Not only can you expect fines and possible jail time in Iceland if you are caught driving off-road, but you can also expect public ridicule. Icelanders and the Icelandic press are infamous for being highly critical of those who do not respect nature. Off-road driving cases are frequently top news stories, such as here, where some French travelers were arrested and fined EUR 3,500 for off-road driving. So please don't be like Justin Bieber when in Iceland. Use common sense, and don't drive off-road.

F Roads


It's important to know that some F-roads are not marked with the letter F, even though they are mountain roads. These roads are Kaldidalur valley (road 550), Kjalvegur (road 35) and Jökulhálsleið (road 570). Please be aware of these roads in particular as you can only drive them in a 4x4 camper or car.

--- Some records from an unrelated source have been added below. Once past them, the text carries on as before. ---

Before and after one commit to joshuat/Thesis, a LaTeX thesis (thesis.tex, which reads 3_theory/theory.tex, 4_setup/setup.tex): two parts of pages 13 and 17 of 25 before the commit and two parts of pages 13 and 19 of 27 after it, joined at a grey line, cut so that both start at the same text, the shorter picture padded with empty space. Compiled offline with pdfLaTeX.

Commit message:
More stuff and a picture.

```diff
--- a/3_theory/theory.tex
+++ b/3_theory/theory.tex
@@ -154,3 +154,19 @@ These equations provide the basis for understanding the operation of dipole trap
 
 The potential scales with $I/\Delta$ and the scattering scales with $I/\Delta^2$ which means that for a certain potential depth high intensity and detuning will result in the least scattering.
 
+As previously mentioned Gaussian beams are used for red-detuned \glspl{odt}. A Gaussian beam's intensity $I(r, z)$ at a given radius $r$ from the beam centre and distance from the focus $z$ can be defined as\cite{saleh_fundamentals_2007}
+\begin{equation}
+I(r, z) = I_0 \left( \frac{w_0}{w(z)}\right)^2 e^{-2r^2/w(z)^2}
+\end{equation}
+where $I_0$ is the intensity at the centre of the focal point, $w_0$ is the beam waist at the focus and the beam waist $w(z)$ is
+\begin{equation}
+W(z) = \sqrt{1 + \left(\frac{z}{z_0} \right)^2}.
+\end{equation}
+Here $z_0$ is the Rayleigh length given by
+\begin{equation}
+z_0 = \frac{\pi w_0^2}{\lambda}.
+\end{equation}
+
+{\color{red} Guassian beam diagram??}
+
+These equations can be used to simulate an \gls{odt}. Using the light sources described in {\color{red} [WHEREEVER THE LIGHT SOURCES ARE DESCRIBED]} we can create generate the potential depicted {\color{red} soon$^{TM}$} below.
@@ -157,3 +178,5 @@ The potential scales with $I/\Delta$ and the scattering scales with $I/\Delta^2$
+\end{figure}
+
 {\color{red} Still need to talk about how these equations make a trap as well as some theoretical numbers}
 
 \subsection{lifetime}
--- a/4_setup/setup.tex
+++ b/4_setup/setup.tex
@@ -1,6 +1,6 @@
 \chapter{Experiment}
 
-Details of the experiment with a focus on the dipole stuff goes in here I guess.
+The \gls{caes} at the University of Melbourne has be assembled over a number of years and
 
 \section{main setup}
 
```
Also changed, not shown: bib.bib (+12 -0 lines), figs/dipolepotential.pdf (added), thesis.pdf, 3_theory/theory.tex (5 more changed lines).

There are also several roads that can be particularly difficult and are often off-limits, even when driving a 4x4 in the summertime.

By "off-limits", I mean that most car and campervan rentals prohibit driving on these roads in their terms & conditions and don't offer any insurance on these roads. This list can be different for different car rentals, so please make sure to ask them what roads, if any, are off-limits.

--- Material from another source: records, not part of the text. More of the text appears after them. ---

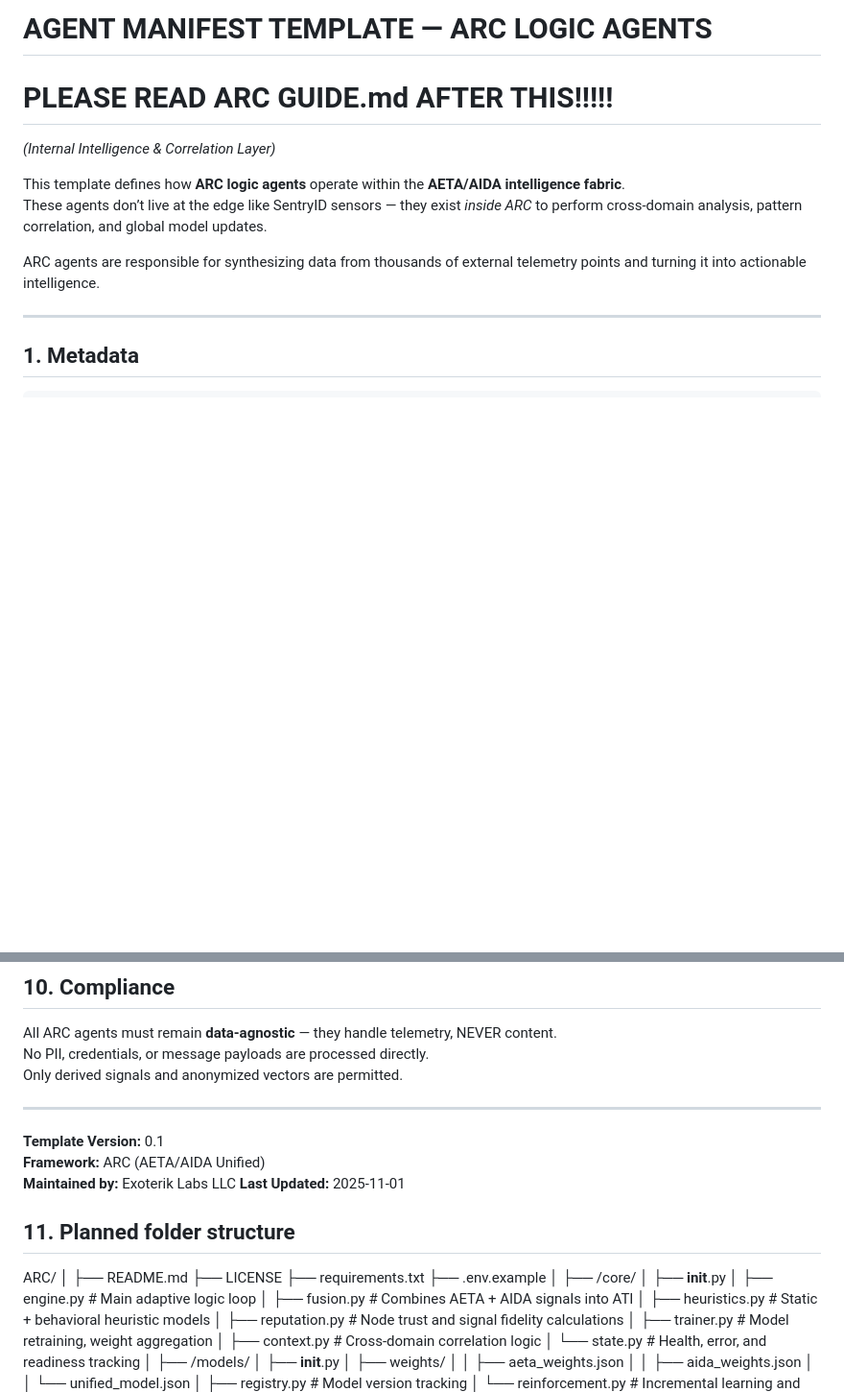
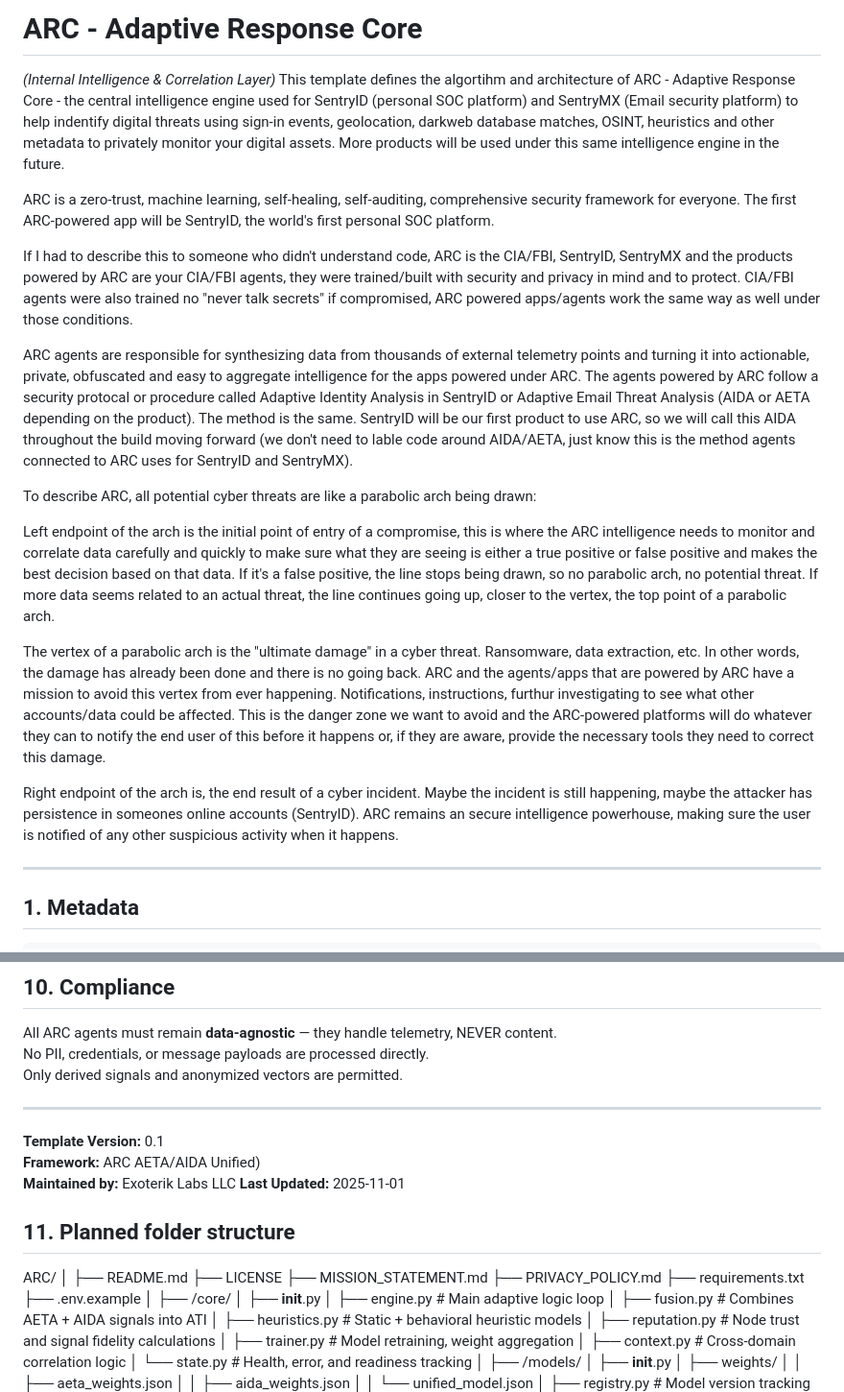
Before and after one commit to esotericlabs-connor/ARC-beta, a Markdown page: AGENTS.md, 2 parts joined by grey strips. Shown at 96% size. Drawn GitHub-style; blank space fills up the shorter version.

Commit message:
Adding to agent note

```diff
--- a/AGENTS.md
+++ b/AGENTS.md
@@ -1,11 +1,22 @@
-# AGENT MANIFEST TEMPLATE — ARC LOGIC AGENTS
-# PLEASE READ ARC GUIDE.md AFTER THIS!!!!!
+# ARC - Adaptive Response Core
 *(Internal Intelligence & Correlation Layer)*
+This template defines the algortihm and architecture of ARC - Adaptive Response Core - the central intelligence engine used for SentryID (personal SOC platform) and SentryMX (Email security platform) to help indentify digital threats using sign-in events, geolocation, darkweb database matches, OSINT, heuristics and other metadata to privately monitor your digital assets. More products will be used under this same intelligence engine in the future.
 
-This template defines how **ARC logic agents** operate within the **AETA/AIDA intelligence fabric**.
-These agents don’t live at the edge like SentryID sensors — they exist *inside ARC* to perform cross-domain analysis, pattern correlation, and global model updates.
+ARC is a zero-trust, machine learning, self-healing, self-auditing, comprehensive security framework for everyone. The first ARC-powered app will be SentryID, the world's first personal SOC platform.
 
-ARC agents are responsible for synthesizing data from thousands of external telemetry points and turning it into actionable intelligence.
+If I had to describe this to someone who didn't understand code, ARC is the CIA/FBI, SentryID, SentryMX and the products powered by ARC are your CIA/FBI agents, they were trained/built with security and privacy in mind and to protect. CIA/FBI agents were also trained no "never talk secrets" if compromised, ARC powered apps/agents work the same way as well under those conditions.
+
+ARC agents are responsible for synthesizing data from thousands of external telemetry points and turning it into actionable, private, obfuscated and easy to aggregate intelligence for the apps powered under ARC. The agents powered by ARC follow a security protocal or procedure called Adaptive Identity Analysis in SentryID or Adaptive Email Threat Analysis (AIDA or AETA depending on the product). The method is the same. SentryID will be our first product to use ARC, so we will call this AIDA throughout the build moving forward (we don't need to lable code around AIDA/AETA, just know this is the method agents connected to ARC uses for SentryID and SentryMX).
+
+To describe ARC, all potential cyber threats are like a parabolic arch being drawn:
+
+Left endpoint of the arch is the initial point of entry of a compromise, this is where the ARC intelligence needs to monitor and correlate data carefully and quickly to make sure what they are seeing is either a true positive or false positive and makes the best decision based on that data. If it's a false positive, the line stops being drawn, so no parabolic arch, no potential threat. If more data seems related to an actual threat, the line continues going up, closer to the vertex, the top point of a parabolic arch.
+
+The vertex of a parabolic arch is the "ultimate damage" in a cyber threat. Ransomware, data extraction, etc. In other words, the damage has already been done and there is no going back. ARC and the agents/apps that are powered by ARC have a mission to avoid this vertex from ever happening. Notifications, instructions, furthur investigating to see what other accounts/data could be affected. This is the danger zone we want to avoid and the ARC-powered platforms will do whatever they can to notify the end user of this before it happens or, if they are aware, provide the necessary tools they need to correct this damage.
+
+Right endpoint of the arch is, the end result of a cyber incident. Maybe the incident is still happening, maybe the attacker has persistence in someones online accounts (SentryID). ARC remains an secure intelligence powerhouse, making sure the user is notified of any other suspicious activity when it happens.
+
+
 
 ---
 
@@ -210,7 +221,7 @@ Only derived signals and anonymized vectors are permitted.
 ---
 
 **Template Version:** 0.1
-**Framework:** ARC (AETA/AIDA Unified)
+**Framework:** ARC AETA/AIDA Unified)
 **Maintained by:** Exoterik Labs LLC
 **Last Updated:** 2025-11-01
 
@@ -220,6 +231,8 @@ ARC/
 │
 ├── README.md
 ├── LICENSE
+├── MISSION_STATEMENT.md
+├── PRIVACY_POLICY.md
 ├── requirements.txt
 ├── .env.example
 │
```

Off-Off-limits: These roads are off limits for Happy Campers travelers

So now that you know which roads to avoid, let's look at some of the most popular and beautiful F-roads in Iceland. These roads highlight some of the best features of the Icelandic Highlands and we highly recommend driving them if time and conditions allow.


Kjolur (F35)

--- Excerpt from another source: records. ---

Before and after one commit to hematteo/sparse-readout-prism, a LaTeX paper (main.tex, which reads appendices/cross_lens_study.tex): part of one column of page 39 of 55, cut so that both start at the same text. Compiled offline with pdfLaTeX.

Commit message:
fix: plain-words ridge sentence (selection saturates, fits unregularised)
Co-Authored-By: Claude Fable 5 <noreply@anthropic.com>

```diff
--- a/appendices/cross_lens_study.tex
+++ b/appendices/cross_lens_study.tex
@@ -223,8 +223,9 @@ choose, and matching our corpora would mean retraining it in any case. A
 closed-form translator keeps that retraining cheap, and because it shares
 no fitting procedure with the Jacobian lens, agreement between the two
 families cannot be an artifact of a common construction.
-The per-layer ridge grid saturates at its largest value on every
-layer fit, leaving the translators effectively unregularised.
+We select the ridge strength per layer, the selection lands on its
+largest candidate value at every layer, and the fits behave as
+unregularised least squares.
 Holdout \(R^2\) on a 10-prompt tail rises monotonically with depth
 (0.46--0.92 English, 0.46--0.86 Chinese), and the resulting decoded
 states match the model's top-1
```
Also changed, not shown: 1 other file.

This is one of the more popular mountain routes that connects the north and the south of Iceland. This road is fairly easy to drive and a great introduction to the highlands for those who are experiencing them for the first time. It's also a logical route after visiting the popular Gullfoss and Geysir attractions, as a part of the Golden Circle.

Photo credit: Hit Iceland

The road will lead you to many interesting places and roads, such as Hagavatn lake and Nyifoss waterfall, accessible by road F335, which connects to Kjalvegur.

Oskjuvegur (F88)

Photo credit: Ingo Meironke

Öskjuleið (F88) runs 80 km from the Ring Road from Hrossaborg, past the beautiful Herðubreið mountin and towards Askja lake (see more about lake Askja below)

You'll also find Herðubreiðarlindir just north of Herðubreið, which is a wonderful oasis full of vegetation and small creeks. Make sure to check out the ruins of Eyvindarkofi as well, made by the infamous Fjalla Eyvindur outlaw in the 18th century.


Landmannaleid (F225)

A 41 km road from road 26 to the gorgeous Landmannalaugar, one of Iceland's natural jewels. But as much as you might be looking forward to arriving at your destination, don't forget to enjoy the journey. You will see lots of interesting things along this short route, such as the beautiful mountains Rauðufossafjöll and Loðmundur, the Rauðufossar ("Red falls") waterfall, and Landmannahellir cave.


Kaldidalsvegur (550)

"The Cold Valley Route" is a 63 km stretch of beautiful scenery between Thingvellir National Park and Húsafell. It is technically not an F-road but is off-limits for most non-4x4 car rentals as it is located in the highlands. The road runs parallel to Þórisjökull and Langjökull glaciers, which offers a magnificent view when the weather allows.

The road was a popular horse riding path until motor traffic was allowed there in the 1930s. There are no river crossings on this route and is generally an easily passable road, so it is perfect for beginners.


Sprengisandsleid (F26)

Yes, this road was on our off-limit list. We include it here for a couple of reasons. One, you might be renting a car one of the few rentals that allows this road. Two, a small part of this road leads to the beautiful Aldeyjarfoss waterfall, which is one of Iceland's most unique attractions.

The magnificent Aldeyjarfoss waterfall

Beyond the Aldeyjarfoss waterfall, Sprengisandsleid features some of the most barren and desolate landscapes in Iceland. The 200km road gets its name from Sprengisandur, a vast and barren plateau between Hofsjokull and Vatnajokull glaciers. Sprengisandur is rich in history and folklore and provided a hiding place for many outlaws throughout the centuries.

The desolate terrain of Sprengisandur

Keep in mind that even though we highly recommend these routes, some of them will require you to cross rivers and you always do so at your own risk.